Home Education Should Make You Uncomfortable
"You take the blue pill, the story ends. You wake up in your bed and believe whatever you want to believe. You take the red pill, you stay in Wonderland, and I show you how deep the rabbit hole goes.” *
I am all for encouraging parents to choose the red pill and embrace home education, but the Morpheus in me also feels obliged to warn you about the likely side effects before you swallow it.
Home education appeared on my life’s road map somewhere after choosing to breastfeed, co-sleep and use washable nappies, but before becoming a vegan and switching to reusable menstrual products. I’m fully aware that my last sentence may have caused you to heave and write me off immediately as a grass-eating treehugger, but please stay with me. My point is that once I had broken free from one conventional idea to which I had previously given little thought, I felt compelled to re-examine other aspects of my life under a magnifying glass, and use the new evidence I found to re-make other decisions that I had made on autopilot in my earlier adult life.
Once I was committed to home educating my children, it naturally followed that I became more concerned about the planet that was to become their classroom. I could no longer ignore a fishing industry that decimates the ocean floor and kills all sea life indiscriminately, just so that I could eat fish and chips. Being complicit in the routine physical, emotional and sexual abuse of farm animals became too high a price to pay for a chicken curry, or milk in my tea. Using so-called “disposable” nappies and sanitary products that take hundreds of years to rot in landfill felt selfish, given that I could only hope to live on the planet for five or six more decades at best. After the World Health Organisation linked processed and red meat to colorectal cancer, I became even keener to reap the health benefits of a plant-based diet, and swallowed my vegan red pill.
“There’s a difference between knowing the path, and walking the path.” *

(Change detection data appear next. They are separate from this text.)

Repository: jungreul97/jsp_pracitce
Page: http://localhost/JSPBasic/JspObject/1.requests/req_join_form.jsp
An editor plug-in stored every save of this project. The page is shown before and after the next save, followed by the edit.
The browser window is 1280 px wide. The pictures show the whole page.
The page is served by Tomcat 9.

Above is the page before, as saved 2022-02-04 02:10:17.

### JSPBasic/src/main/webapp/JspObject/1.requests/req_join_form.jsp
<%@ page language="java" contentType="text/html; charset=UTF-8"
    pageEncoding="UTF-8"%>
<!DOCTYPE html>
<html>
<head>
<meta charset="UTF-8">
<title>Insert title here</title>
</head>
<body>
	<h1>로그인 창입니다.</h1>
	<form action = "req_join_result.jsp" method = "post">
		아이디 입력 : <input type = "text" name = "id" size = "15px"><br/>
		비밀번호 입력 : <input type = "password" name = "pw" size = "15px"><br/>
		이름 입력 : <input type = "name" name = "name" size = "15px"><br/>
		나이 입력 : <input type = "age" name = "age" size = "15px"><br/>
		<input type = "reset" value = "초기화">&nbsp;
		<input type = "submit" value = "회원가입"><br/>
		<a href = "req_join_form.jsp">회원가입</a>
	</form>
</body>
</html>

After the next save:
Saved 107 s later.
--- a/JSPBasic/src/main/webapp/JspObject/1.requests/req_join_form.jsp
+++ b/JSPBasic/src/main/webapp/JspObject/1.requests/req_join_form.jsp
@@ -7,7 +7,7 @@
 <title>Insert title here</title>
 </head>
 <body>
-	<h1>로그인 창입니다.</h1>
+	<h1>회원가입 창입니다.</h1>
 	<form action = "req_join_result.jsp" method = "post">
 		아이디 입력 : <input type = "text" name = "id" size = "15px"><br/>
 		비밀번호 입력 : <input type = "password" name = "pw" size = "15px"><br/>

There are days though, when a tiny part of me longs to plug back into the matrix and go out for a cheeky Nandos, or order my old favourite Lamb dish from the Indian takeaway. Sometimes I still buy “disposable” nappies when they are on offer in the supermarket, I guess because they are cheap and don’t need to be changed as often, and sometimes I feel too lazy to wash, dry and reassemble the cloth nappies that I spent good money on when I was first pregnant and very enthusiastic. (I’m hoping that seeing my many excuses written here in black and white will give me the kick up the backside I need to get back on track with the cloth nappies). We all know the easier way isn't necessarily the best way for us. “Just because everyone else is doing it”, our mums used to say, “doesn’t mean you have to”. Same goes for home education: no doubt it would be easier for us in some ways to swim with the tide- to do what the vast majority of people do and send our children to school when they are four years old, passing the weight of responsibility for their education on to someone else. Despite being outspoken about the liberating flexibility and anthropological legitimacy of home education, in the quiet moments I still fight against the urge to ensure the kids “keep up” with what their age mates are doing/ reading/ writing, and they aren’t even of school age yet!
When I feel like this - however briefly - I find it helps to remember our reasons for choosing home education. When hubby and I first played with the idea of home education, we started with WHY. Why do we want them to be educated? Why is modern society’s default option to send children to school? Why are schools set up as they are? Why do we think we are/ are not the best people to support and facilitate their learning? Why, why why?
When you start with why, the answers you come up with may surprise you, and sometimes make you wish you had never asked the questions at all, because you may have no choice but to make some drastic changes! You may need to cut ties with someone because the relationship is toxic. You may need to prioritise your health and finally get serious about your level of fitness. You may need to admit to yourself that you can no longer afford your car and sell it (ahem… this is me right now). I would encourage you to be brave: open up that box tucked away in the corner of your mind marked “important stuff to think about one day in the future”. Re-examine some old decisions, make new ones if you need to, and if you choose the red pill, prepare for a bumpy (but awesome) ride!
“I'm trying to free your mind, Neo. But I can only show you the door. You're the one that has to walk through it.” *
*If you have no idea where these quotes came from, stop what you are doing right now and go watch The Matrix. It’s a game-changer.